Exercise data section start

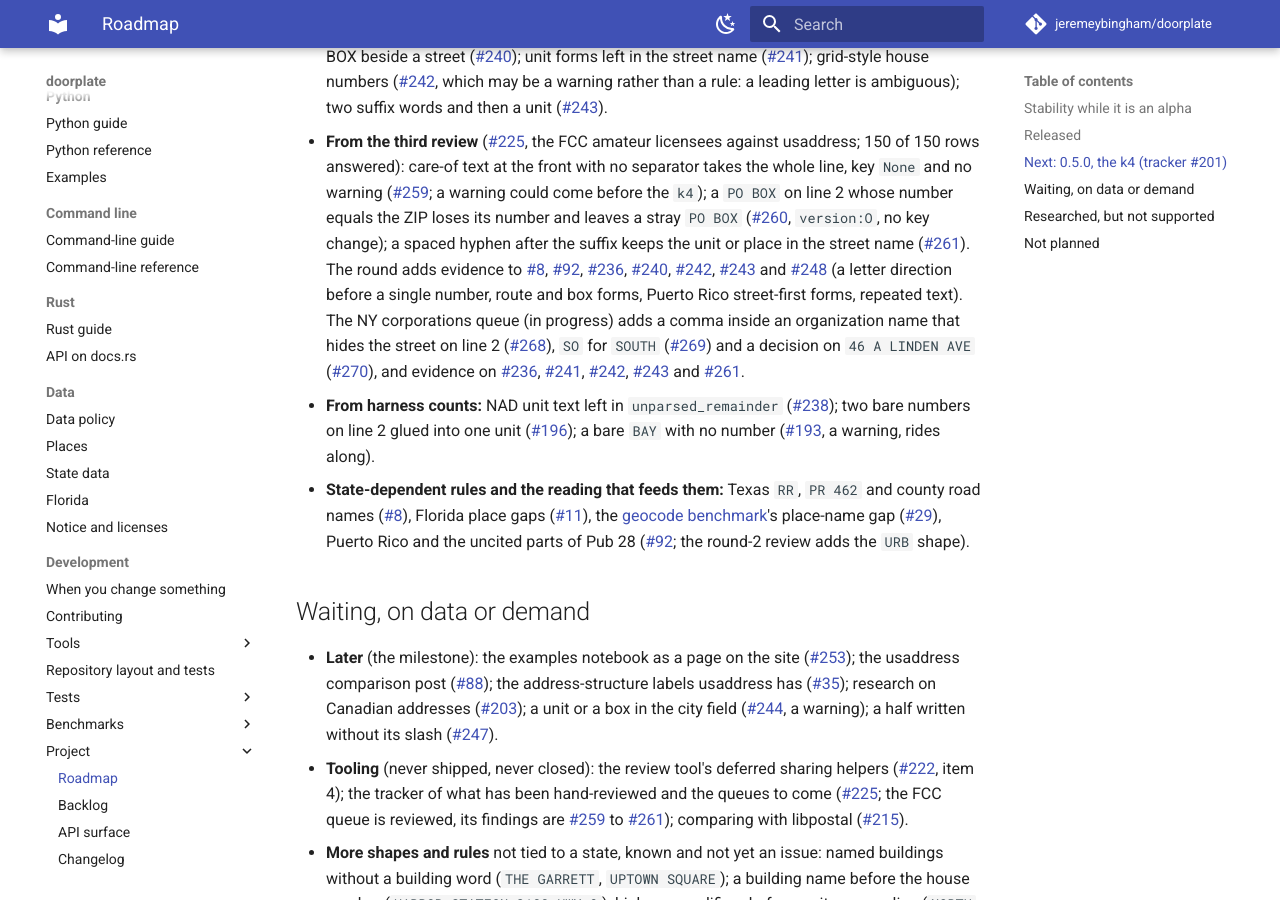
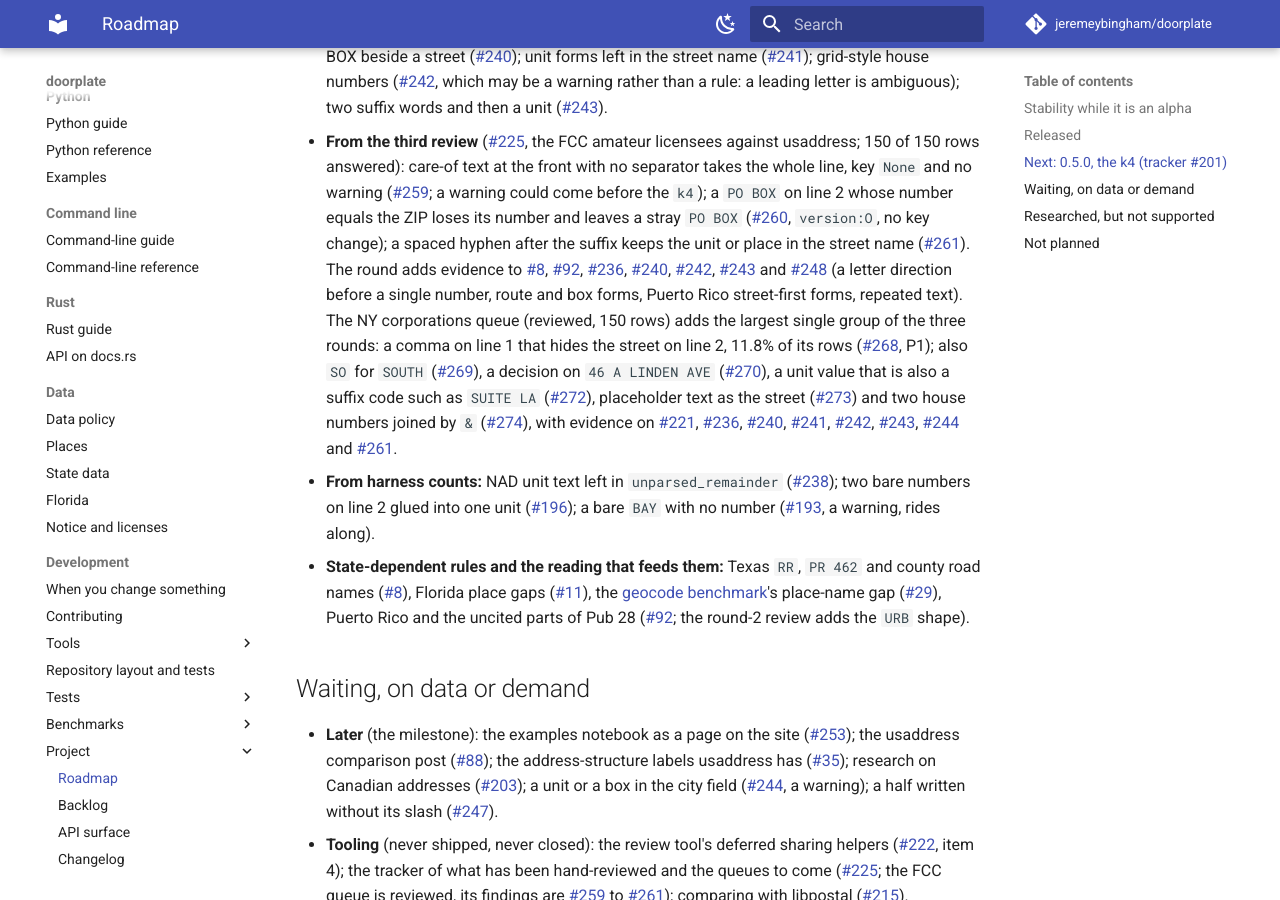
Before and after one commit to jeremeybingham/doorplate, an MkDocs documentation site: the page built from docs/roadmap.md, in a window 1280 px wide and 900 px high, scrolled down 2002 px. Built offline with MkDocs 1.6.1 and Material for MkDocs 9.7.7, drawn with Linux system fonts in a browser that asks for light colours; comment, search, counter and statistics services are not loaded.

Commit message:
Roadmap and backlog: the NY corporations review is complete, issues #272 to #274 (#225)
Co-Authored-By: Claude Sonnet 5.5 <noreply@anthropic.com>

```diff
--- a/docs/roadmap.md
+++ b/docs/roadmap.md
@@ -5,7 +5,7 @@ What is planned, what depends on what, and what is deliberately not planned.
 messy addresses it sees, the sooner the items below that need them can happen. To send
 some, see [Sharing messy data](../CONTRIBUTING.md#sharing-messy-data).
 
-**Last reviewed 2026-10-28, against the issues up to #270.** The rules for the labels, the milestones and the order are in
+**Last reviewed 2026-10-28, against the issues up to #274.** The rules for the labels, the milestones and the order are in
 [`backlog.md`](backlog.md); the two trackers are #200 (0.4.x) and #201 (0.5.0, the `k4`).
 
 ## Stability while it is an alpha
@@ -59,8 +59,7 @@ scheduled; each rule needs a source, an invented corpus case, and a row-by-row m
 - **From the third review** (#225, the FCC amateur licensees against usaddress; 150 of 150 rows answered): care-of text at the front with no separator takes the whole line,
   key `None` and no warning (#259; a warning could come before the `k4`); a `PO BOX` on line 2 whose number equals the ZIP loses its number and leaves a stray `PO BOX` (#260, `version:O`,
   no key change); a spaced hyphen after the suffix keeps the unit or place in the street name (#261). The round adds evidence to #8, #92, #236, #240, #242, #243 and #248
-  (a letter direction before a single number, route and box forms, Puerto Rico street-first forms, repeated text). The NY corporations queue (in progress) adds a comma inside an
-  organization name that hides the street on line 2 (#268), `SO` for `SOUTH` (#269) and a decision on `46 A LINDEN AVE` (#270), and evidence on #236, #241, #242, #243 and #261.
+  (a letter direction before a single number, route and box forms, Puerto Rico street-first forms, repeated text). The NY corporations queue (reviewed, 150 rows) adds the largest single group of the three rounds: a comma on line 1 that hides the street on line 2, 11.8% of its rows (#268, P1); also `SO` for `SOUTH` (#269), a decision on `46 A LINDEN AVE` (#270), a unit value that is also a suffix code such as `SUITE LA` (#272), placeholder text as the street (#273) and two house numbers joined by `&` (#274), with evidence on #221, #236, #240, #241, #242, #243, #244 and #261.
 - **From harness counts:** NAD unit text left in `unparsed_remainder` (#238); two bare numbers on line 2 glued into one unit (#196); a bare `BAY` with no number
   (#193, a warning, rides along).
 - **State-dependent rules and the reading that feeds them:** Texas `RR`, `PR 462` and county road names (#8), Florida place gaps (#11), the
```
Also changed, not shown: docs/backlog.md (+2 -2 lines).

Exercise data section end

#### [Exercise goal]
Search the listing for the word "docs" and return each line that holds it.

#### [Written response]
Before and after one commit to jeremeybingham/doorplate, an MkDocs documentation site: the page built from docs/roadmap.md, in a window 1280 px wide and 900 px high, scrolled down 2002 px. Built offline with MkDocs 1.6.1 and Material for MkDocs 9.7.7, drawn with Linux system fonts in a browser that asks for light colours; comment, search, counter and statistics services are not loaded.
--- a/docs/roadmap.md
+++ b/docs/roadmap.md
Also changed, not shown: docs/backlog.md (+2 -2 lines).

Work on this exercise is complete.